- test gag with laryngoscope and cough with suction catheter (CN9, 10)
- test for spontaneous ventilation — FiO2 1.0 then passive oxygenation with Mapleson C circuit or O2 catheter in ETT with 2L/min; allow CO2 to rise to 60 mmHg with pH <7.3 (or 20 mmHg above baseline if COPD); expect rise of 3 mmHg/min in PCO2 unless high O2 flow
- 24 hour urine output (DI)
- UEC, ABG (normal electrolyte and metabolic state?)
- recent CT Head
- other neuro-imaging e.g. 4 vessel cerebral angiogram
- irreversible cause for coma?
- duration of neurological state?
- last dose of sedation or NMB?
- possibility of toxic cause?
- normal metabolic and endocrine status?
- “This person is brain because…” or
- “This person does not meet the preconditions for brain death testing…” or
- ” this person is not brain dead…
- DDX of fixed dilated pupils
- requirements for certification of brain death
- diagnosis of brain death in presence of cervical spine or severe facial injuries
- when to order a 4-vessel angiogram and role of radio-isotope imaging
- difference between brain death and similar states (e.g. locked-in syndrome, persistent vegetative state)
- how to discuss organ donation with the family
- management problems of the organ donor prior to donation
References And Links
- CCC — Brain Death
- CCC — Changes in Brain Death Consensus Statement
- CCC — Observations Compatible and Incompatible with Brain Death
- CCC — Coma-like syndromes
- CCC — Management of the organ donation patient
Chris is an Intensivist and ECMO specialist at the Alfred ICU in Melbourne.

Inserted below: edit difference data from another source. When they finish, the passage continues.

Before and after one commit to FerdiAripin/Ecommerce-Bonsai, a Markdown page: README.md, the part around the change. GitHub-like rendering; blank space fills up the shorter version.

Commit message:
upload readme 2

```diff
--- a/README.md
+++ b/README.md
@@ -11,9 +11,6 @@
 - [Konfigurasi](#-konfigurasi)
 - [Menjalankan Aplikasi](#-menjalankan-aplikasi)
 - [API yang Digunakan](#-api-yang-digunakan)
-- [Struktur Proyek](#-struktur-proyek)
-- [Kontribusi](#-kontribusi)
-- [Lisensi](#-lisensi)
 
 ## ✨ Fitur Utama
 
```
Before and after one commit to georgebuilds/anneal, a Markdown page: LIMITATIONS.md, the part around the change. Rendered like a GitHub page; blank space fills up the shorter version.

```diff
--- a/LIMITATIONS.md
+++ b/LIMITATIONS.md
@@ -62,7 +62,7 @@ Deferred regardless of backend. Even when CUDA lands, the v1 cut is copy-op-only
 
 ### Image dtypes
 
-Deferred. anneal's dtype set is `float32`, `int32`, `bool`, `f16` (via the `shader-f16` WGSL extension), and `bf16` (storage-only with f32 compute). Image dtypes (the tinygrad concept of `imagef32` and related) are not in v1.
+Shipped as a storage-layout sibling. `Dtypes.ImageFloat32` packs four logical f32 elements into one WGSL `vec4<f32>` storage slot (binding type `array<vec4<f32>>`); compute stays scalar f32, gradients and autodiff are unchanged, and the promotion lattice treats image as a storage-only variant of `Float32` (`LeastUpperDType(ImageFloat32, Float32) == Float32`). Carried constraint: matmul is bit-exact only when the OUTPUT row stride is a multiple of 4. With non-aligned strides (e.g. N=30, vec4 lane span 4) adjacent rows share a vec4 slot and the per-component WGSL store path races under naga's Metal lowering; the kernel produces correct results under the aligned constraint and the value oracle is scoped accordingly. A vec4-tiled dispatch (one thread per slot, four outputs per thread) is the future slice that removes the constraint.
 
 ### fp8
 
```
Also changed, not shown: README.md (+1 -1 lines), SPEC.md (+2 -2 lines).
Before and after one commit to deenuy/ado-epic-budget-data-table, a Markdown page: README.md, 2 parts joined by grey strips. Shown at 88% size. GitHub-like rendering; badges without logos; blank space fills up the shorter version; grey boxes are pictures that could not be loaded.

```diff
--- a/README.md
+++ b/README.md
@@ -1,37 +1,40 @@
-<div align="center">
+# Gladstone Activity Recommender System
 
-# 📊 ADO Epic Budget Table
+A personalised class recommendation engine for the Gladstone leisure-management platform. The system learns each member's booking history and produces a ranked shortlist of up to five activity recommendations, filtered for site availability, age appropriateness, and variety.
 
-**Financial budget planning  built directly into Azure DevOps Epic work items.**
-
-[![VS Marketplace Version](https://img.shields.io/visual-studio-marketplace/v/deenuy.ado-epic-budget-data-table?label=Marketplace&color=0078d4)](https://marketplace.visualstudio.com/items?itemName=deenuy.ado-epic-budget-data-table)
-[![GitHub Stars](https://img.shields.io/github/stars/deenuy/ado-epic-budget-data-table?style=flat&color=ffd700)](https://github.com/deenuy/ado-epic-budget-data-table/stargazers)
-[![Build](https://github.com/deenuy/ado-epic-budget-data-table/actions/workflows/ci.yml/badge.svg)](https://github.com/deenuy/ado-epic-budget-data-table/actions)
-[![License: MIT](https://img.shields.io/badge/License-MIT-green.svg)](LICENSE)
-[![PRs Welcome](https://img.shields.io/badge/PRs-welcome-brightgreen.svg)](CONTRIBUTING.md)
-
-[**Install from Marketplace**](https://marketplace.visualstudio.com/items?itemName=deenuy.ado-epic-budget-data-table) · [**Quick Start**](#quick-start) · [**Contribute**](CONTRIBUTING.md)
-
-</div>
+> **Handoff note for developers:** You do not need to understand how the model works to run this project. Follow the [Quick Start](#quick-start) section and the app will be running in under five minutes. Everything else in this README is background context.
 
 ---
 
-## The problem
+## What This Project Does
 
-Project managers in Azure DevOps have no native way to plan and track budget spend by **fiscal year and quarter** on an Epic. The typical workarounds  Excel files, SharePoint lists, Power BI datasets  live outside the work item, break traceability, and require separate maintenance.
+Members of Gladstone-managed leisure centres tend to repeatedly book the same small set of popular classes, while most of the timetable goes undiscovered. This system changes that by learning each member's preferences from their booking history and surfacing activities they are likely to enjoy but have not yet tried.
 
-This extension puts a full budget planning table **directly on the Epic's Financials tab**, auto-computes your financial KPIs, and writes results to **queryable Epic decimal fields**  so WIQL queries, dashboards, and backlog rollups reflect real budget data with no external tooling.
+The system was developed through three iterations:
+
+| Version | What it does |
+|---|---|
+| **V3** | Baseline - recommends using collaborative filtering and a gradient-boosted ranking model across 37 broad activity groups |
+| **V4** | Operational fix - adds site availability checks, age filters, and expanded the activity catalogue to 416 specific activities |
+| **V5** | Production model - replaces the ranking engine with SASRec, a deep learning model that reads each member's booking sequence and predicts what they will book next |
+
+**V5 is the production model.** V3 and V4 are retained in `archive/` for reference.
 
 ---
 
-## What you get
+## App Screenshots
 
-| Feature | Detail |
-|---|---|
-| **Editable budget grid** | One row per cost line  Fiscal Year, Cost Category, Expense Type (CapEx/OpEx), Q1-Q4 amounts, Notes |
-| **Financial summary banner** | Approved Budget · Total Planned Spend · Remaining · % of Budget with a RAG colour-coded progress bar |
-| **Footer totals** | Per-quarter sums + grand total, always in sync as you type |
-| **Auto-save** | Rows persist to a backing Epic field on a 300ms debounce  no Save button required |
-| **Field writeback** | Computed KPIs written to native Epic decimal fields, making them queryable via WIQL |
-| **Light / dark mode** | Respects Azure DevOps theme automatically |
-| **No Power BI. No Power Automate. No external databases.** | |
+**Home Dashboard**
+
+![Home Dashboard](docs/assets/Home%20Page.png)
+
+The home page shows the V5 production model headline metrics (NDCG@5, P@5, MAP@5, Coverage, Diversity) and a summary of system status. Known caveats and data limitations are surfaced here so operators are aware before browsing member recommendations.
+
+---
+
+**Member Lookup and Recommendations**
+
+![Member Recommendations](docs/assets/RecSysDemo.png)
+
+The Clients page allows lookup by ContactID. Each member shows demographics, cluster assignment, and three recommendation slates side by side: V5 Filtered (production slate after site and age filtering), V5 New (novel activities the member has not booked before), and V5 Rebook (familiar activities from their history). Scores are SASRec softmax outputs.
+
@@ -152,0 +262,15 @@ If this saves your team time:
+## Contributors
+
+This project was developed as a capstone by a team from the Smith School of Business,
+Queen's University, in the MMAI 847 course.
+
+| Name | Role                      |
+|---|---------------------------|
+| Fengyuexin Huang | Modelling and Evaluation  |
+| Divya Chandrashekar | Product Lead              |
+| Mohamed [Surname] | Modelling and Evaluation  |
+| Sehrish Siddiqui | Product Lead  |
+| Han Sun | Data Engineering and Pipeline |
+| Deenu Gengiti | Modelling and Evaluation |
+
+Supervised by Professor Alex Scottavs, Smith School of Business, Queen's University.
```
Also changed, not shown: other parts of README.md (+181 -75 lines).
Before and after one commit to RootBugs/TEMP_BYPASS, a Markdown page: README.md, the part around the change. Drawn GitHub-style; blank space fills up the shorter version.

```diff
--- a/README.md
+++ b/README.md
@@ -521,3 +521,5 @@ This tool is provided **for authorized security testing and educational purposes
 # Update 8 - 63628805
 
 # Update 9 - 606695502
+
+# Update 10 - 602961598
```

He is also the Innovation Lead for the Australian Centre for Health Innovation at Alfred Health, a Clinical Adjunct Associate Professor at Monash University, and the Chair of the Australian and New Zealand Intensive Care Society (ANZICS) Education Committee. He is a co-founder of the Australia and New Zealand Clinician Educator Network (ANZCEN) and is the Lead for the ANZCEN Clinician Educator Incubator programme. He is on the Board of Directors for the Intensive Care Foundation and is a First Part Examiner for the College of Intensive Care Medicine. He is an internationally recognised Clinician Educator with a passion for helping clinicians learn and for improving the clinical performance of individuals and collectives.
After finishing his medical degree at the University of Auckland, he continued post-graduate training in New Zealand as well as Australia’s Northern Territory, Perth and Melbourne. He has completed fellowship training in both intensive care medicine and emergency medicine, as well as post-graduate training in biochemistry, clinical toxicology, clinical epidemiology, and health professional education.
He is actively involved in in using translational simulation to improve patient care and the design of processes and systems at Alfred Health. He coordinates the Alfred ICU’s education and simulation programmes and runs the unit’s education website, INTENSIVE. He created the ‘Critically Ill Airway’ course and teaches on numerous courses around the world. He is one of the founders of the FOAM movement (Free Open-Access Medical education) and is co-creator of LITFL.com, the RAGE podcast, the Resuscitology course, and the SMACC conference.
His one great achievement is being the father of two amazing children.
On Twitter, he is @precordialthump.